Personal loans can be used for any personal expenses and don’t have a designated purpose. This makes them an attractive option for people with outstanding debts, such as credit card debt, who want to reduce their interest rates by transferring balances. Like other loans, personal loan terms depend on your credit history.
Loans for Veterans
The Department of Veterans Affairs (VA) has lending programs available to veterans and their families. With a VA-backed home loan, money does not come directly from the administration. Instead, the VA acts as a co-signer and effectively vouches for you, helping you earn higher loan amounts with lower interest rates.
Small Business Loans
Small business loans are granted to entrepreneurs and aspiring entrepreneurs to help them start or expand a business. The best source of small business loans is the U.S. Small Business Administration (SBA), which offers a variety of loan types depending on each business’s needs.
Payday loans are short-term, high-interest loans designed to bridge the gap from one paycheck to the next. They are predominantly used by repeat borrowers living paycheck to paycheck. Because of the loans’ high costs, the government strongly discourages their use.
Borrowing from Retirement and Life Insurance
Those with retirement funds or life insurance plans may be eligible to borrow from their accounts. This option has the benefit that you are borrowing from yourself, making repayment much easier and less stressful.

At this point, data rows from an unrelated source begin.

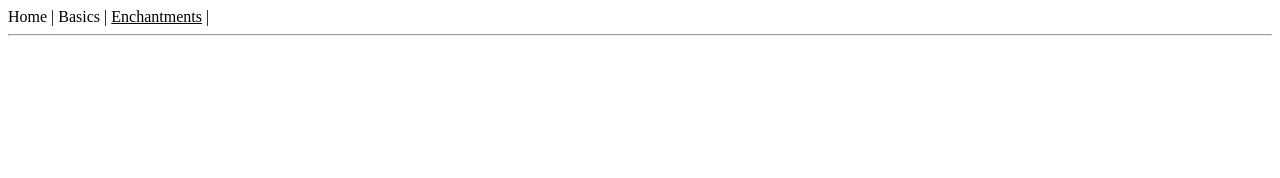
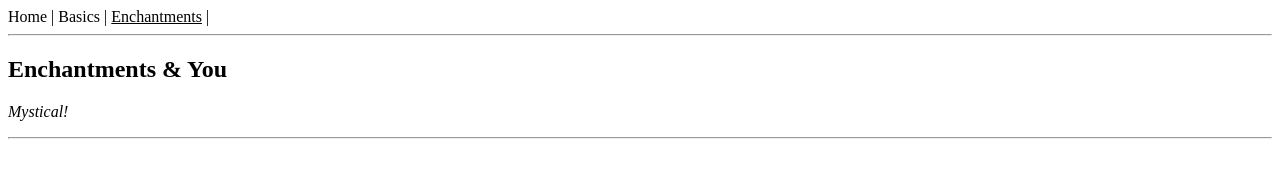
Before and after one commit to Tsur0/Minecraft-Fishing, a plain HTML site: page enchant.html in a window 1280 px wide. Drawn offline with Linux system fonts and the light colour scheme.

Commit message:
poop scoop

```diff
--- a/enchant.html
+++ b/enchant.html
@@ -1,5 +1,6 @@
 <!DOCTYPE html>
 <html>
+
 <head>
 	<meta charset="utf-8">
 	<link rel="stylesheet" type="text/css" href="style.css">
@@ -34,3 +35,16 @@
 			<hr>
 		</nav>
 	</div>
+
+	<div id="content">
+		<header>
+			<h2>
+				Enchantments & You
+			</h2>
+			<p>
+				<i>
+            Mystical!
+          </i>
+        </p>
+        <hr>
+      </header>
```
Also changed, not shown: basics.html (+1 -0 lines), index.html (+1 -0 lines). Lines whose indentation alone changed are shown as unchanged.
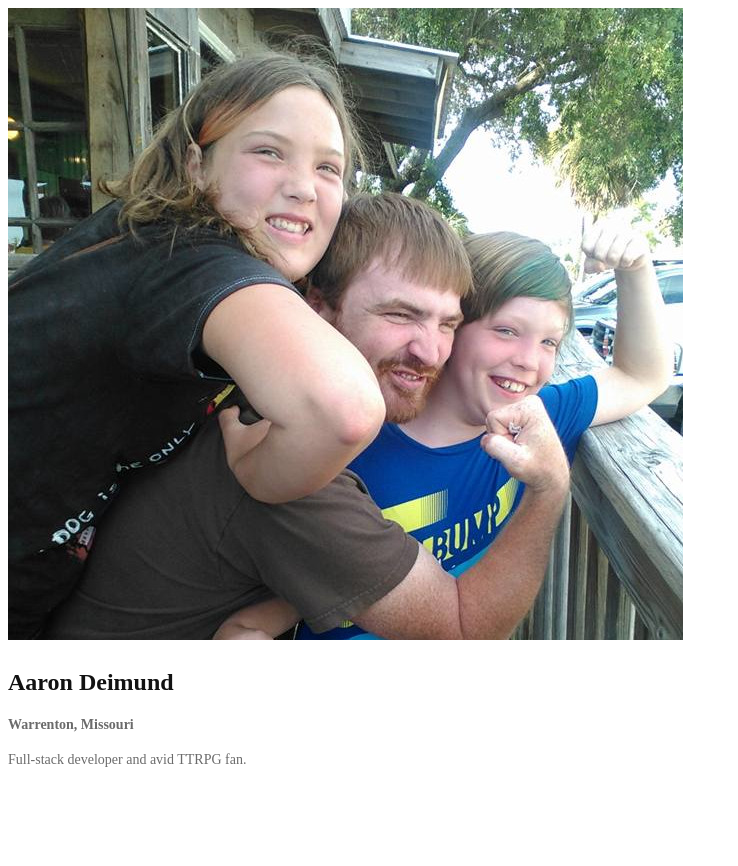
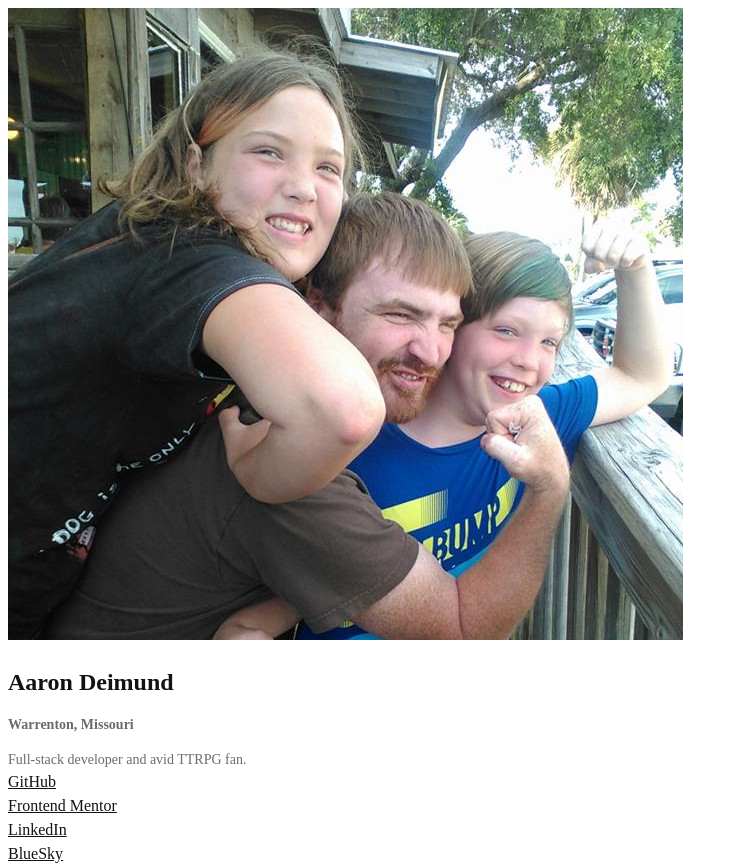
Before and after one commit to Aaron-Deimund/social-links-profile, a React (Vite) app: page / in a window 1280 px wide. Shown: the whole page, without its empty margins (0-738 px from the left). Before the commit the page ends 808 px from the top, so only its background shows below. Built offline with nearby package versions, Linux system fonts and the light colour scheme.

Commit message:
Over engineering this to learn React.

```diff
--- /dev/null
+++ b/src/assets/data.json
@@ -0,0 +1,12 @@
+{
+	"links": [
+		{"site" : "GitHub",
+			"url" : "https://github.com/Aaron-Deimund"},
+		{"site" : "Frontend Mentor",
+			"url" : "https://www.frontendmentor.io/profile/Aaron-Deimund"},
+		{"site" : "LinkedIn",
+			"url" : "https://www.linkedin.com/in/aaron-deimund-2154ab126/"},
+		{"site" : "BlueSky",
+			"url" : "https://bsky.app/profile/acdeimund"}
+	]
+}
--- a/src/assets/socials.json
+++ /dev/null
@@ -1,6 +0,0 @@
-{
-	"GitHub": "https://github.com/Aaron-Deimund",
-	"Frontend Mentor" : "https://www.frontendmentor.io/profile/Aaron-Deimund",
-	"LinkedIn" : "https://www.linkedin.com/in/aaron-deimund-2154ab126/",
-	"BlueSky":"https://bsky.app/profile/acdeimund"
-}
--- a/src/components/reusable/link.tsx
+++ b/src/components/reusable/LinkCustom.tsx
@@ -1,6 +1,6 @@
-import './link.css';
+import './linkCustom.css';
 
-function Link(props:{
+function linkCustom(props:{
 	url:string
 	text:string
 }) {
@@ -9,4 +9,4 @@ function Link(props:{
   )
 }
 
-export default Link;
+export default linkCustom;
--- a/src/components/reusable/socialLinks.css
+++ b/src/components/reusable/socialLinks.css
@@ -0,0 +1,3 @@
+a{
+	display: block;
+}
--- a/src/components/reusable/socialLinks.tsx
+++ b/src/components/reusable/socialLinks.tsx
@@ -1,17 +1,20 @@
-import './socialLinks.css';
-import './link';
-import * as socials from '../../assets/socials.json';
+import './SocialLinks.css';
+import LinkCustom from './LinkCustom';
+import * as data from '../../assets/data.json'
 
-function Link(props:{
-	url:string
-	text:string
-}) {
-  let links:{} = socials;
+function SocialLinks() {
   return (
+
     <div className='socials'>
-
+		{data.links.map( (k) =>(
+			<LinkCustom
+				url={k.url}
+				text = {k.site}
+			/>
+			//<a href= {k.url}>{k.site}</a>
+		))}
 	</div>
   )
 }
 
-export default Link;
+export default SocialLinks;
--- a/src/components/semantic/ReactMain.tsx
+++ b/src/components/semantic/ReactMain.tsx
@@ -1,6 +1,7 @@
 import './ReactMain.css';
-import '../reusable/UserBlock';
+
 import UserBlock from '../reusable/UserBlock';
+import SocialLinks from '../reusable/SocialLinks';
 import aaron from '../../assets/images/avatar-aaron.jpeg';
 
 function ReactMain() {
@@ -12,6 +13,8 @@ function ReactMain() {
 			location="Warrenton, Missouri"
 			tagline="Full-stack developer and avid TTRPG fan."
 		/>
+		<SocialLinks/>
+
     </main>
   )
 }
```
Also changed, not shown: src/components/reusable/LinkCustom.css (added), src/components/reusable/link.css (deleted).
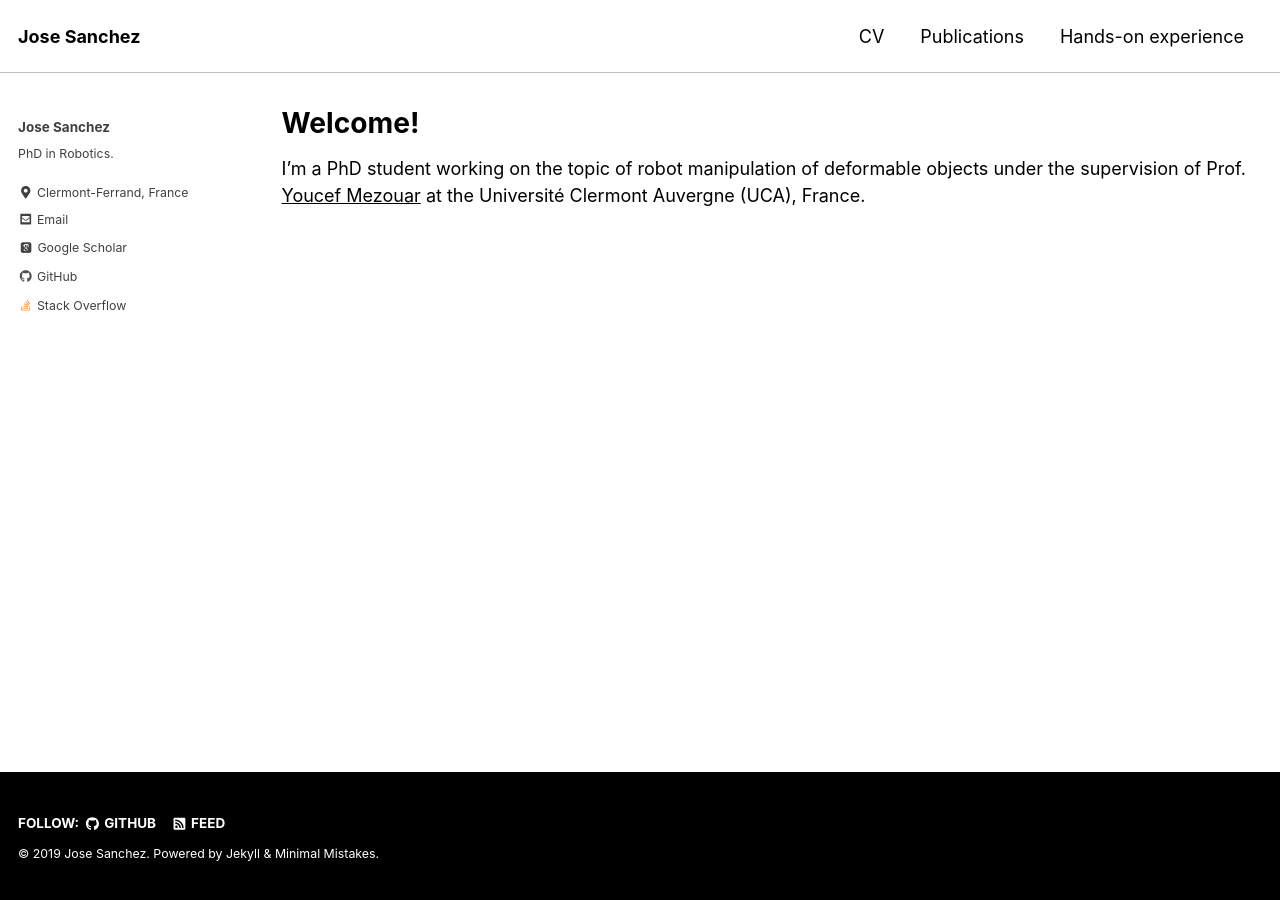
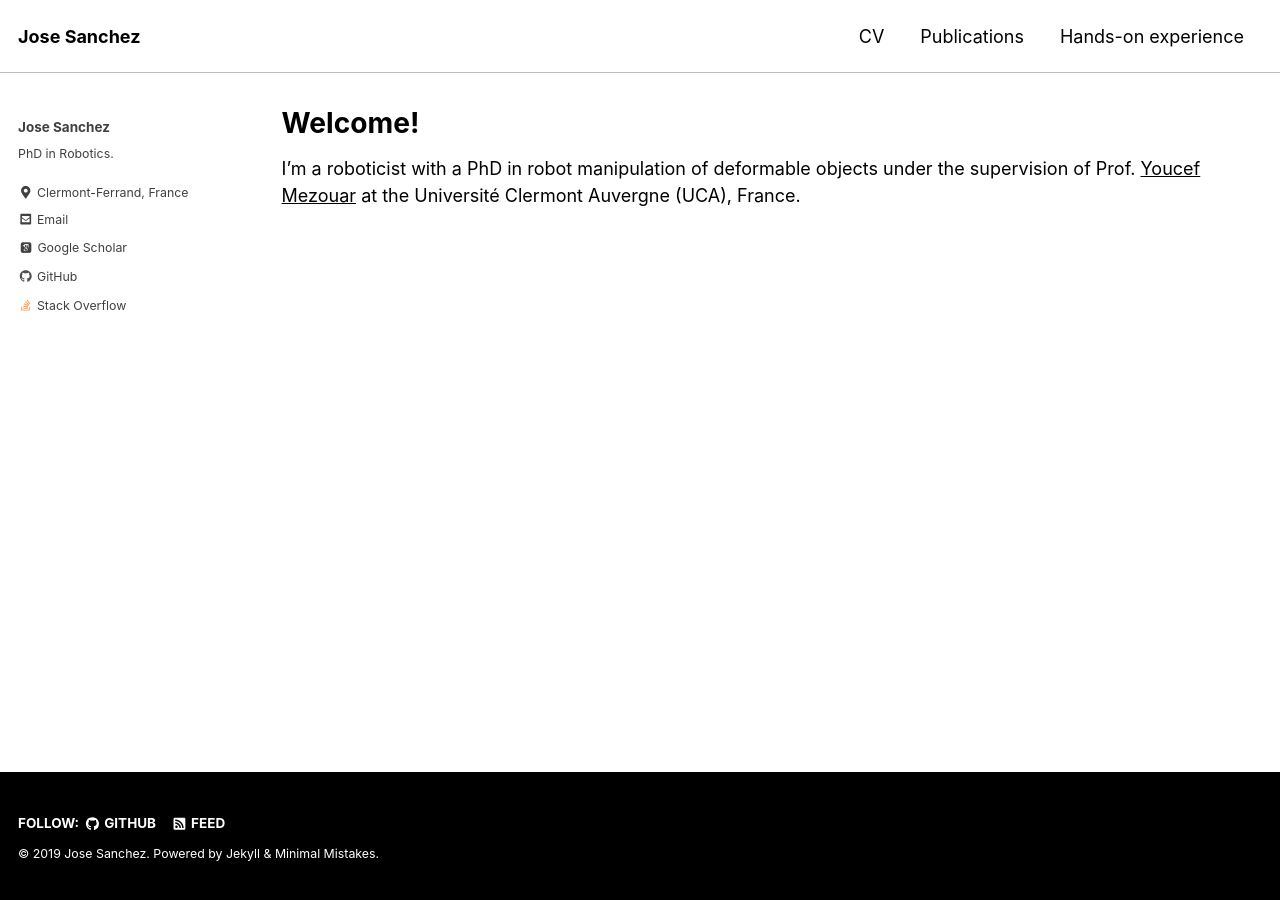
Before and after one commit to jsanch2s/jsanch2s.github.io, a Jekyll site: the page built from _pages/about.md, in a window 1280 px wide. Built offline with Jekyll 4.4.1, drawn with Linux system fonts in a browser that asks for light colours; cached includes are drawn as plain includes; nearby versions of some CDN libraries; some web fonts are replaced; our own code applies the rules of GitHub Pages for plain Markdown files.

Commit message:
Update about.md

```diff
--- a/_pages/about.md
+++ b/_pages/about.md
@@ -8,4 +8,4 @@ redirect_from:
   - /about.html
 ---
 
-I'm a PhD student working on the topic of robot manipulation of deformable objects under the supervision of Prof. [Youcef Mezouar](http://youcef-mezouar.wixsite.com/ymezouar) at the Université Clermont Auvergne (UCA), France.
+I'm a roboticist with a PhD in robot manipulation of deformable objects under the supervision of Prof. [Youcef Mezouar](http://youcef-mezouar.wixsite.com/ymezouar) at the Université Clermont Auvergne (UCA), France.
```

However, in some cases, failing to repay such a loan can result in tax consequences.
A consolidated loan is a loan meant to simplify your finances. It is a loan that pays off all or several of your other loans and debts, particularly credit card debt. It means fewer monthly payments and lower interest rates. Consolidated loans are typically in the form of second mortgages or personal loans.
Borrowing from Friends and Family
Borrowing money from friends and relatives is an informal type of loan. This isn’t always a good option, as it may strain a relationship. To protect both parties, it’s a good idea to sign a basic promissory note.
Whenever you decide to borrow money – whether it is to pay the bills or buy a luxury item – make sure you understand the agreement fully. Know what type of loan you’re receiving and whether it is tied to any of your belongings.
Also, familiarize yourself with your repayment terms: what your monthly obligation will be, how long you have to repay the loan and the consequences of missing a payment. If any part of the agreement is unclear to you, don’t hesitate to ask for clarifications or adjustments.